[Dataset entries]
• • • • • • •

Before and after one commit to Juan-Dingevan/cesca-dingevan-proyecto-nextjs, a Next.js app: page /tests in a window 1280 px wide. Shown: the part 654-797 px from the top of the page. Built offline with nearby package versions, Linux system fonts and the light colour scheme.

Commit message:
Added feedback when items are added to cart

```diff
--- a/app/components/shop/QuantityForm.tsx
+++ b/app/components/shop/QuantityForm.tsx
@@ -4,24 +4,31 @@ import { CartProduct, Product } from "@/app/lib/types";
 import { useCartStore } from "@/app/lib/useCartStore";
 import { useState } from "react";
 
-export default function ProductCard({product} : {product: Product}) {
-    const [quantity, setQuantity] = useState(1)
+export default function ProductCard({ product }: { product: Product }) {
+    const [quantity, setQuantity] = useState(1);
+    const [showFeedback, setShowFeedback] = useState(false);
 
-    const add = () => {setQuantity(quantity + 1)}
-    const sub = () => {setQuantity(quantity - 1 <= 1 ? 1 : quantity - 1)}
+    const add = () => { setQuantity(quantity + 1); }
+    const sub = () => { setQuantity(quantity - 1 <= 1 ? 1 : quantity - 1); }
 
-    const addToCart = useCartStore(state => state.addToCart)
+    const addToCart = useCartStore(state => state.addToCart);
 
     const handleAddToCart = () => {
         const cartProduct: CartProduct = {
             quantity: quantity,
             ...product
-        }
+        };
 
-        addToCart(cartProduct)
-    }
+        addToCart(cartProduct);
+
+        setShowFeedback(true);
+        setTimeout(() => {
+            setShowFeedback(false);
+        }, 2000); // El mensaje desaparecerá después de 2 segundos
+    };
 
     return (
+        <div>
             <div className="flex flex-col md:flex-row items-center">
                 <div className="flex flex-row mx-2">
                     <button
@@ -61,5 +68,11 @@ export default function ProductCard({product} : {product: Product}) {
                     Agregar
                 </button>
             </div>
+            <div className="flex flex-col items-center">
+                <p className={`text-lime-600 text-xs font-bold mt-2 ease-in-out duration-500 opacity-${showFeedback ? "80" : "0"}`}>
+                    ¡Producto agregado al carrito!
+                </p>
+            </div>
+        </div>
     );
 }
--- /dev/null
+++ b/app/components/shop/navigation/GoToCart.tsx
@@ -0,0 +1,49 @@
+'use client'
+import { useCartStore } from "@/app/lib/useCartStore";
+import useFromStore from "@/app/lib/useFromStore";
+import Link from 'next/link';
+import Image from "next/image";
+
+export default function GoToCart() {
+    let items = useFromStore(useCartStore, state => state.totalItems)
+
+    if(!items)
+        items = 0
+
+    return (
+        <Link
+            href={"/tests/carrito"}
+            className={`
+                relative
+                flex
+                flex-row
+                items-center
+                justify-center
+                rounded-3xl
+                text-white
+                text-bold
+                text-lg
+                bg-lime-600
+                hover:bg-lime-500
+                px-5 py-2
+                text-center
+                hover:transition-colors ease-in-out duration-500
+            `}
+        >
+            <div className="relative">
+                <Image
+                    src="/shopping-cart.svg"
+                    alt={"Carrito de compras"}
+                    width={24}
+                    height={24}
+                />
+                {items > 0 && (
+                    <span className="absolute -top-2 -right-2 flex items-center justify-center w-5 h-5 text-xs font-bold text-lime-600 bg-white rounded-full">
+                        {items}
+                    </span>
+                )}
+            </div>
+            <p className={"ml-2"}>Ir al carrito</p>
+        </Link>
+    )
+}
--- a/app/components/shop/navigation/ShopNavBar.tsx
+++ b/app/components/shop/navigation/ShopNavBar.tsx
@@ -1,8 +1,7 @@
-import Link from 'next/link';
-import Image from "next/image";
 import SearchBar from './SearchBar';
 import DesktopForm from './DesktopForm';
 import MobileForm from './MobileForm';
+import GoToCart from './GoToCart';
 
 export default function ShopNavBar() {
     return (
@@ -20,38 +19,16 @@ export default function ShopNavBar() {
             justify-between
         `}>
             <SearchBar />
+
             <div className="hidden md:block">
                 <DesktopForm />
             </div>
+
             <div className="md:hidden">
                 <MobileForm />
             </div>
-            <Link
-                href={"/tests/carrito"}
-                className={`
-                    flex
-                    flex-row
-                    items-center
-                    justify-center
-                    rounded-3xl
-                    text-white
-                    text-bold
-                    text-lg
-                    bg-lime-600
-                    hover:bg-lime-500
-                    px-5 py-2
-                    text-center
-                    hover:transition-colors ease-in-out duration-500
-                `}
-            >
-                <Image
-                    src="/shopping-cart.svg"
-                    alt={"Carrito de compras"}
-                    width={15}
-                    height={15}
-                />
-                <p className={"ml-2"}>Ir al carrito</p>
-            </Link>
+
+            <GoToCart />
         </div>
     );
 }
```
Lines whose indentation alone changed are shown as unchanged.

• • • • • • •

### THE TASK
From the data, list each line in which the string "text" appears.

### ANSWER SECTION
+                <p className={`text-lime-600 text-xs font-bold mt-2 ease-in-out duration-500 opacity-${showFeedback ? "80" : "0"}`}>
+                text-white
+                text-bold
+                text-lg
+                text-center
+                    <span className="absolute -top-2 -right-2 flex items-center justify-center w-5 h-5 text-xs font-bold text-lime-600 bg-white rounded-full">
-                    text-white
-                    text-bold
-                    text-lg
-                    text-center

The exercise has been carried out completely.